You would not believe the horn-blowing, flag-waving, chanting, excitement in Costa Rica! The air is thick with it. Today, Sunday, 7 Feb 2010, Costa Ricans are electing a new president, as well as a bunch of diputados (representatives) from all seven cantons.
Costa Rica takes its elections very seriously and is as encouraging as possible, actually helpful, so that every citizen gets to vote (unlike some other countries who shall remain nameless). For instance:
- Citizens are required to vote, although no one is fined or jailed if they don't show up. So let's say, "strongly encouraged."
- Children have their own voting centers and their votes are reported as important news. It is part of their education from the first grade.
- Registration centers are open Sunday, TODAY, voting day, for students who turn 18 today and have made it known they want to vote THIS election. Yes, you can register on election day.
- Voting day is Sunday, when most everyone has the day free. Pretty sensible for a third world country, eh?

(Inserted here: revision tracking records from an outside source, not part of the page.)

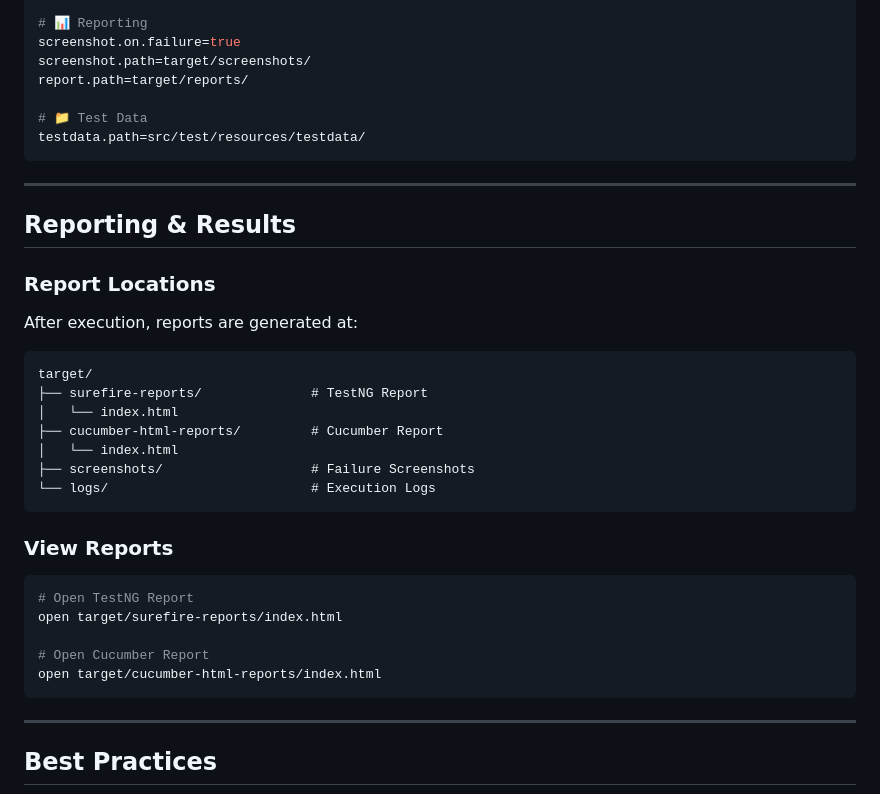
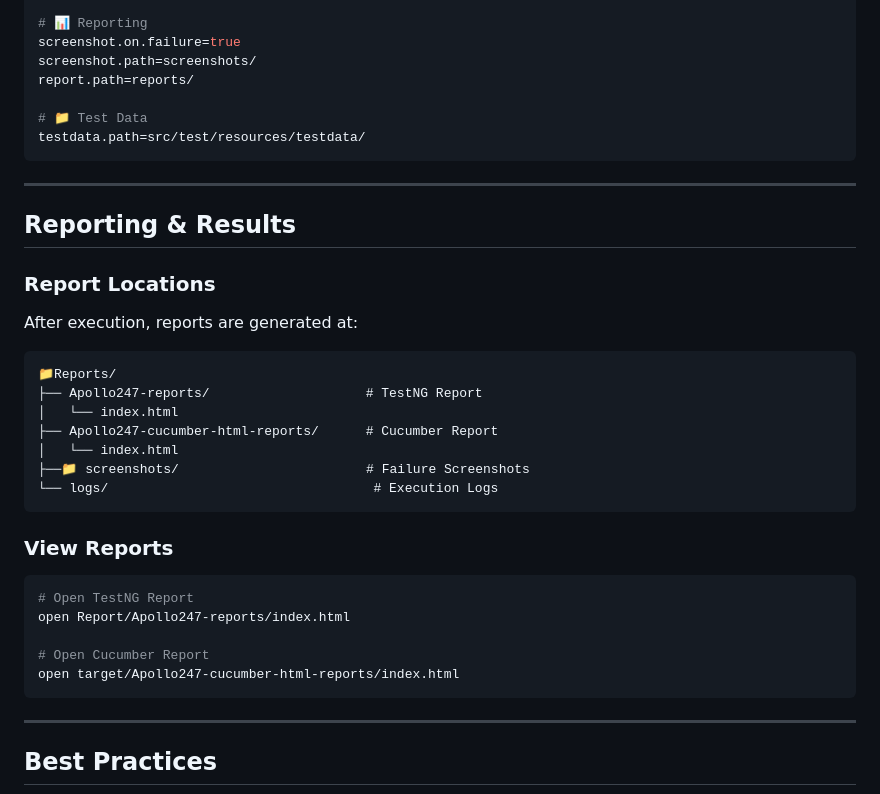
Before and after one commit to ShyamSundarK-2004/Testing-Sprint-Apollo247, a Markdown page: README.md, the part around the change. Drawn GitHub-style.

Commit message:
Correct paths for reports and screenshots in README
Updated paths for screenshots and reports in README.

````diff
--- a/README.md
+++ b/README.md
@@ -461,8 +461,8 @@ page.load.timeout=30
 
 # 📊 Reporting
 screenshot.on.failure=true
-screenshot.path=target/screenshots/
-report.path=target/reports/
+screenshot.path=screenshots/
+report.path=reports/
 
 # 📁 Test Data
 testdata.path=src/test/resources/testdata/
@@ -477,23 +477,23 @@ testdata.path=src/test/resources/testdata/
 After execution, reports are generated at:
 
 ```
-target/
-├── surefire-reports/              # TestNG Report
+📁Reports/
+├── Apollo247-reports/                    # TestNG Report
 │   └── index.html
-├── cucumber-html-reports/         # Cucumber Report
+├── Apollo247-cucumber-html-reports/      # Cucumber Report
 │   └── index.html
-├── screenshots/                   # Failure Screenshots
-└── logs/                          # Execution Logs
+├──📁 screenshots/                        # Failure Screenshots
+└── logs/                                  # Execution Logs
 ```
 
 ### View Reports
 
 ```bash
 # Open TestNG Report
-open target/surefire-reports/index.html
+open Report/Apollo247-reports/index.html
 
 # Open Cucumber Report
-open target/cucumber-html-reports/index.html
+open target/Apollo247-cucumber-html-reports/index.html
 ```
 
 ---
````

- There are seven people running for President from seven political parties. What a concept. You can belong to any party and have a place on the ballot. Wow. Let that settle in. I have no clue how one goes about inventing a political party, but if you have a plan to reform Costa Rica, pick a name and go for it: National Liberation Party, Social Christian Unity Party, Costa Rica Renovation Party, Libertarian Movement Party (go, Otto), Accessibility without Exclusion Party, Citizen Action Party, and the Broad Front Party. [It looks like there are two other candidates: Araya and Muñoz. I can't find any info on them, but they are showing up in the count. Hmmm.]
- Candidates can't run TV ads today, but the news channels are running biographies of each candidate. I notice in the "unbiased" reporting footage that Laura's green and white flags dominate… but I'm going to overlook that.
- Inmates are encouraged to vote and have their own urnas (voting stations). Women in the El Buen Pastor women's facility were interviewed; some had never voted before!
- Patients in Hospitals were voting as well.
- They had a station set up in a casa de ancianos [old folks home] for the residents. A reporter asked an attendant which candidate had gotten the most votes. The attendant answered that she wasn't about to count votes until 6:00 when the voting was officially over. Harrumph!
- The oldest voter in Costa Rica today is 109 years old.
Here's how it works, according to another friend: the polls close at 6PM, at which time the table attendants will count the votes and relay their count to the Tribunal Supremo de Elecciones (TSE). The TSE will publish results as they come in after 7PM and you can watch the tally on its website. TV and radio will be broadcasting as well. I found live coverage on Teletica, the local TV station. (I have to watch online since my TV has been commandeered by my teens and a friend, drinking beer and watching the Superbowl. Where did I go wrong?) The winner* should be known around midnight.
*To win, a candidate must receive at least 40% of the vote. If no one gets at least 40% of the vote, there will be a run-off election in April between the top two. Laura Chinchilla, Arias' former V.P., is the favorite. But my guy, Otto Guevara, the Libertarian candidate, has been coming on strong and many believe there will be a run off… in which case many believe Otto will win.
Here's a taste of my guy, start at minute 7:45, continue to part 5:
Costa Rica's citizens are keenly interested in the outcome, not ambivalent
or the least bit jaded. As a friend in
Alajuela said, "Stands are set up along the road for the political
parties. Adults and kids waving flags. People everywhere are excited.
It's a great day to be in CR." Indeed it is. If Otto wins – and I know it's a long shot – it will be a very interesting time to be
in Costa Rica! Not only livin' la pura vida, but with a Libertarian president. Yummy.
UPDATE 8:45pm and no yummy likely, short of a miracle. With 11.3% of the votes in so far, Laura has 48.7% of those votes. Otton Solis (who almost beat Arias in 2006) has 22.5% and Otto only has 21.3%. [Pause for effect.] Oh, what the heck, I believe in miracles.
UPDATE 8:50pm… More bad news: the Saints beat the Colts. Sister Jean led me astray. I wouldn't ordinarily care, but I bet Hal $1,000,000 that the Colts would win. And I generously gave him 5 points. I'm definitely going to need that miracle.
UPDATE 10:45pm It's pretty much all over but the fat lady's song and hearing that will just annoy the life out of me. The roar of the celebration fireworks from Laura's platform at Sabana Park all the way down in San José is deafening. I'm going to bed. Feh!
UPDATE 6am The Morning After: Here's the final score with 94.6% of the votes in (elections are decided based on a straight popular vote here). Laura won with 46.8%, Otton came in second with 25.2% and Otto third with 20.8%. Socialismo, here we come!
I shouldn't be surprised. Costa Rica has taken care of its citizens for so long, the term personal liberty has no meaning here. They feel free (as do we) and, really, life is good. I'm going to try to keep an open mind.